The Gujarat High Court Monday extended relief to Gujarat cadre IPS officer Rajnish Rai till June 26 in an ongoing petition where he has challenged the Central government’s decision to disallow him from retiring from the services in November last year.
Rai is the officer who, in 2007, arrested three IPS officers, DG Vanzara (now retired) and Rajkumar Pandian, both from Gujarat cadre, and Dinesh MN, of Rajasthan cadre, in the Sohrabuddin Sheikh ‘fake’ encounter case.
Rai was granted the relief by a division bench, as the union government, which had filed a counter-petition, sought time to file an additional affidavit so as to put on record subsequent developments since it filed a chargesheet against Rai in January for alleged “unauthorised handing over” of his charge.
The union government’s counter-petition has also challenged the jurisdiction of the Central Administrative Tribunal (CAT), Ahmedabad as well as the maintainability of the tribunal’s January 21 order, which had stayed action against the officer.
On January 21, CAT’s Ahmedabad bench directed the state and central governments to not take any action against Rai with respect to the chargesheet against him issued by the CRPF, where Rai was last posted. The tribunal cited the pending decision on Rai’s plea challenging the Centre’s rejection of his request seeking voluntary retirement. The government had refused to retire him stating that “he was not clear from the vigilance angle” and cited a chargesheet of 2017 served to him by the Centre, and three preliminary inquiries against him pending with the Gujarat government. In fact, the fresh chargesheet of January, issued to Rai by the Directorate General, CRPF had alleged that by the “unauthorised handing over” of his charge, Rai had acted “in a manner unbecoming of a member of the service” and thereby violated the service rules.
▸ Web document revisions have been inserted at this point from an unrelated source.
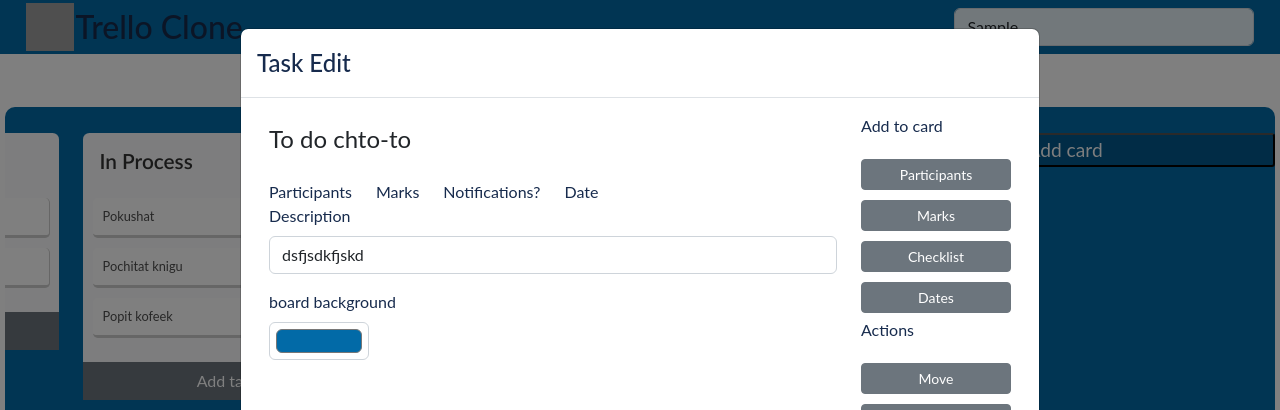
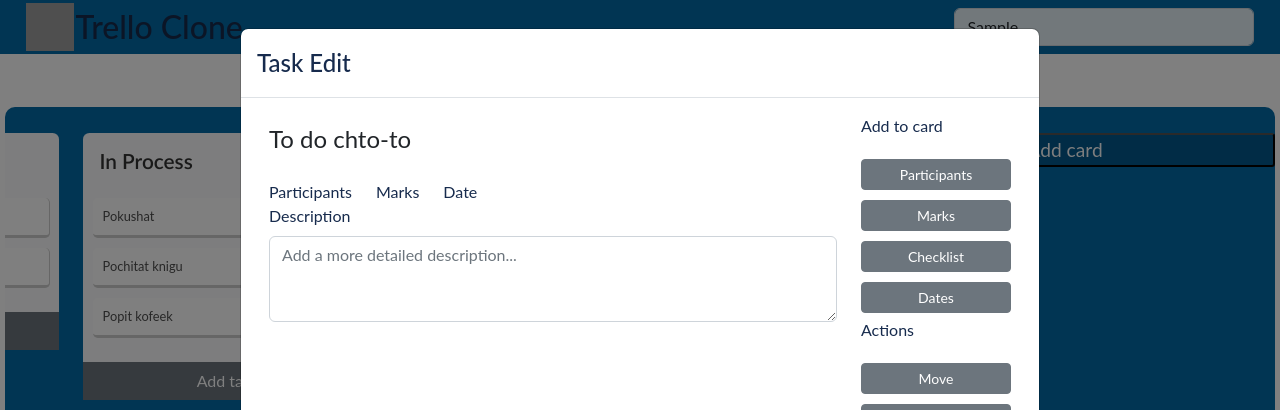
Before and after one commit to Veronchi/Rs-Clone, a React (Create React App) app: page /board in a window 1280 px wide. Both pictures are taken after typing "Sample" into the empty fields and a click on the button "Add card". Shown: the top 410 px of the page. Built offline with nearby package versions, Linux system fonts and the light colour scheme; grey boxes are pictures that could not be loaded; a web font is replaced by a local one.

Commit message:
feat: add checkbox block

```diff
--- a/src/components/CardTaskEdit/CardTaskEdit.scss
+++ b/src/components/CardTaskEdit/CardTaskEdit.scss
@@ -12,6 +12,10 @@
     width: 150px;
     margin: 5px 0;
   }
+
+  &__percent {
+    width: 100%;
+  }
 }
 
 .grid-vertical {
--- a/src/components/CardTaskEdit/CardTaskEdit.tsx
+++ b/src/components/CardTaskEdit/CardTaskEdit.tsx
@@ -11,6 +11,7 @@ import './CardTaskEdit.scss';
 export const CardTaskEdit = ({ show, handleModal }: IModal): JSX.Element => {
   const [title, setTitle] = useState<string>('To do chto-to');
   const [isNameBlock, setName] = useState<boolean>(true);
+  const [isShowBlock, setShowBlock] = useState<boolean>(false);
 
   const handleNameChange = (e: React.ChangeEvent<HTMLInputElement>): void => {
     const { value } = e.target;
@@ -42,27 +43,53 @@ export const CardTaskEdit = ({ show, handleModal }: IModal): JSX.Element => {
                 <Row className="task-edit__cards">
                   <Col md="auto" className="mini-cards">Participants</Col>
                   <Col md="auto" className="mini-cards">Marks</Col>
-                  <Col md="auto" className="mini-cards">Notifications?</Col>
                   <Col md="auto" className="mini-cards">Date</Col>
                 </Row>
                 <Form.Group className="mb-3" controlId="exampleForm.ControlInput2">
                   <Form.Label>Description</Form.Label>
                   <Form.Control
-                    type="text"
-                    placeholder="Add a more detailed description…"
-                    onChange={handleNameChange}
-                    value="dsfjsdkfjskd"
+                    as="textarea"
+                    rows={3}
+                    placeholder="Add a more detailed description..."
                   />
                 </Form.Group>
-                <Form.Group className="mb-3" controlId="exampleForm.ControlInput3">
-                  <Form.Label>board background</Form.Label>
-                  <Form.Control
-                    className="board-color"
-                    defaultValue="#026aa7"
-                    type="color"
-                    autoFocus
-                  />
-                </Form.Group>
+                {isShowBlock
+                  ? (
+                    <Form.Group className="mb-3" controlId="exampleForm.ControlInput3">
+                      <Form.Control
+                        className="task-edit__name"
+                        type="text"
+                        onChange={handleNameChange}
+                        onFocus={():void => setName(false)}
+                        onBlur={(): void => setName(true)}
+                        value="Checklist"
+                        plaintext={isNameBlock}
+                        readOnly={isNameBlock}
+                      />
+                      <input className="task-edit__percent" type="range" />
+                      <div className="mb-3">
+                        <Form.Check
+                          type="checkbox"
+                          id="default-checkbox1"
+                          label="chto-to vypolnit"
+                        />
+                        <Form.Check
+                          type="checkbox"
+                          id="default-checkbox2"
+                          label="default checkbox"
+                        />
+                      </div>
+                      <Button
+                        size="sm"
+                        variant="outline-secondary"
+                        onClick={handleModal}
+                        className="task-edit__buttons"
+                      >
+                        Add element
+                      </Button>
+                    </Form.Group>
+                  )
+                  : null}
               </Form>
             </Col>
             <Col md="auto">
@@ -87,7 +114,7 @@ export const CardTaskEdit = ({ show, handleModal }: IModal): JSX.Element => {
                 <Button
                   size="sm"
                   variant="secondary"
-                  onClick={handleModal}
+                  onClick={(): void => setShowBlock(!isShowBlock)}
                   className="task-edit__buttons"
                 >
                   Checklist
```
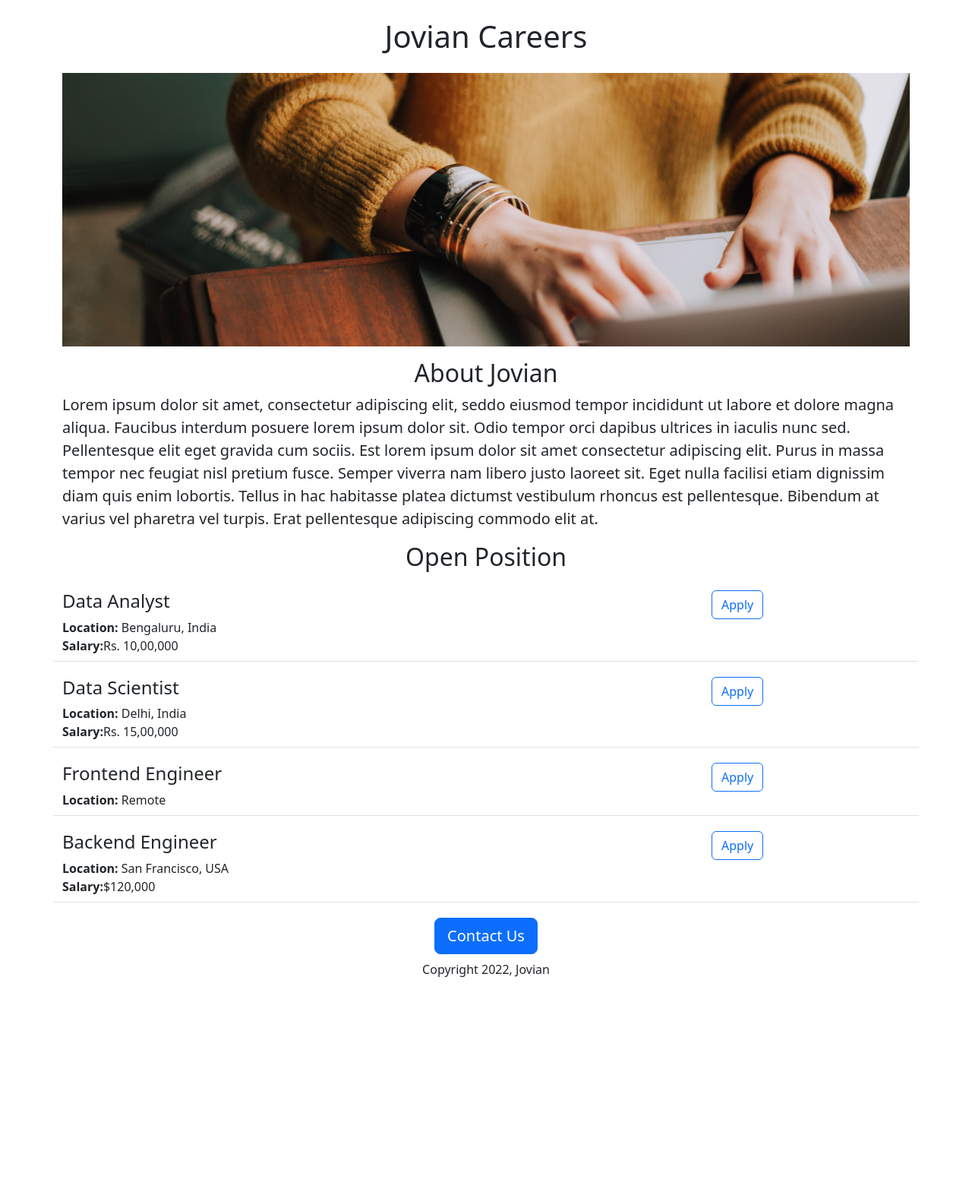
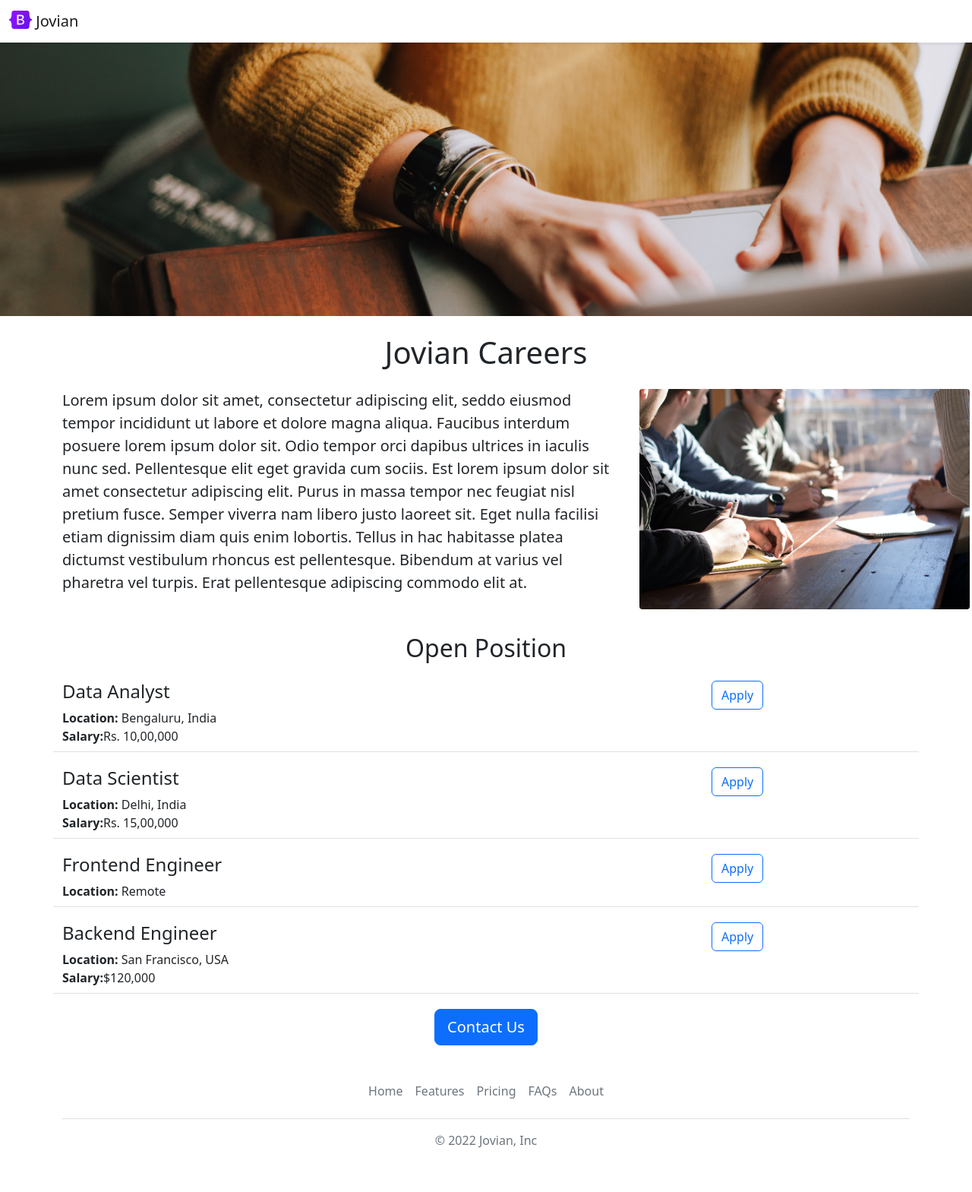
Before and after one commit to LaddooPeda/The-Art-of-Living, a Flask app: page / in a window 1280 px wide. Shown: the whole page at 76% size. Before the commit the page ends 1286 px from the top, so only its background shows below. Run offline with Flask 2, Linux system fonts and the light colour scheme.

Commit message:
added navbar, footer, images and mailto

```diff
--- /dev/null
+++ b/templates/footer.html
@@ -0,0 +1,14 @@
+<div class="container">
+  <footer class="py-3 my-4">
+    <ul class="nav justify-content-center border-bottom pb-3 mb-3">
+      <li class="nav-item"><a href="#" class="nav-link px-2 text-muted">Home</a></li>
+      <li class="nav-item"><a href="#" class="nav-link px-2 text-muted">Features</a></li>
+      <li class="nav-item"><a href="#" class="nav-link px-2 text-muted">Pricing</a></li>
+      <li class="nav-item"><a href="#" class="nav-link px-2 text-muted">FAQs</a></li>
+      <li class="nav-item"><a href="#" class="nav-link px-2 text-muted">About</a></li>
+    </ul>
+    <p class="text-center text-muted">&copy; 2022 Jovian, Inc</p>
+  </footer>
+</div>
+
+<div class="b-example-divider"></div>
--- a/templates/home.html
+++ b/templates/home.html
@@ -16,13 +16,25 @@
 
 
   <body>
+    {% include 'nav.html' %}
+
+    <img id="banner" src="https://jovian-careers-website.supritakanwat.repl.co/static/banner.jpg" class="img-fluid">
+
     <div class="container float-middle ml-20 mr-20">
+
       <h1 class="text-center mt-4 mb-4">{{company_name}} Careers</h1>
-      <img id="banner" src="https://jovian-careers-website.supritakanwat.repl.co/static/banner.jpg" class="img-fluid">
-      <h2 class="text-center mt-3 mb-2">About {{company_name}}</h2>
+
+      <div class="row" style="margin-bottom:32px">
+        <div class="col-md-8">
           <p class="lead">
             Lorem ipsum dolor sit amet, consectetur adipiscing elit, seddo eiusmod tempor incididunt ut labore et dolore magna       aliqua. Faucibus interdum posuere lorem ipsum dolor sit. Odio tempor orci dapibus ultrices in iaculis nunc sed. Pellentesque elit eget gravida cum sociis. Est lorem ipsum dolor sit amet consectetur adipiscing elit. Purus in massa tempor nec feugiat nisl pretium fusce. Semper viverra nam libero justo laoreet sit. Eget nulla facilisi etiam dignissim diam quis enim lobortis. Tellus in hac habitasse platea dictumst vestibulum rhoncus est pellentesque. Bibendum at varius vel pharetra vel turpis. Erat pellentesque adipiscing commodo elit at.
           </p>
+        </div>
+
+        <div class="d-none d-md-block col-4">
+          <img src="/static/people.jpg" style="height:290px; border-radius:4px;">
+        </div>
+      </div>
 
       <h2 class="text-center mt-2 mb-4">Open Position</h2>
 
@@ -33,11 +45,14 @@
       </div>
 
         <div class="text-center">
+          <a href="mailto:supritakanwat@gmail.com?subject=You're%20the%20best!&body=Hey%20Suprita%20%0D%0A%0D%0AYou're%20amazing!">
             <button class="btn btn-primary btn-lg">Contact Us</button>
-        <p class="mt-2">Copyright 2022, Jovian</p>
+          </a>
         </div>
 
       </div>
 
+    {% include 'footer.html' %}
+
   </body>
 </html>
--- a/templates/jobitem.html
+++ b/templates/jobitem.html
@@ -19,7 +19,11 @@
             </div>
 
             <div class="col-3">
-               <button type="button" class="btn btn-outline-primary float-right">Apply</button>
+               <a href="https://google.com">
+                 <button type="button" class="btn btn-outline-primary float-right">
+                   Apply
+                 </button>
+               </a>
             </div>
 
             </div>
--- /dev/null
+++ b/templates/nav.html
@@ -0,0 +1,9 @@
+<nav class="navbar bg-light shadow-sm fixed-top bg-white">
+  <div class="container-fluid">
+    <a class="navbar-brand" href="#">
+      <img src="/static/logo.svg" alt="" width="30" height="24" class="d-inline-block align-text-top">
+      Jovian
+    </a>
+  </div>
+</nav>
+<div style="height:56px"></div>
```
Also changed, not shown: static/logo.svg (added), static/people.jpg (added). Lines whose indentation alone changed are shown as unchanged.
In August 2018, Rai sought voluntary retirement under Rule 16 (2) of the All India Services (Death-Cum-Retirement-Benefits) Rules, 1958, from service from November 2018, after serving the three-month mandatory notice period.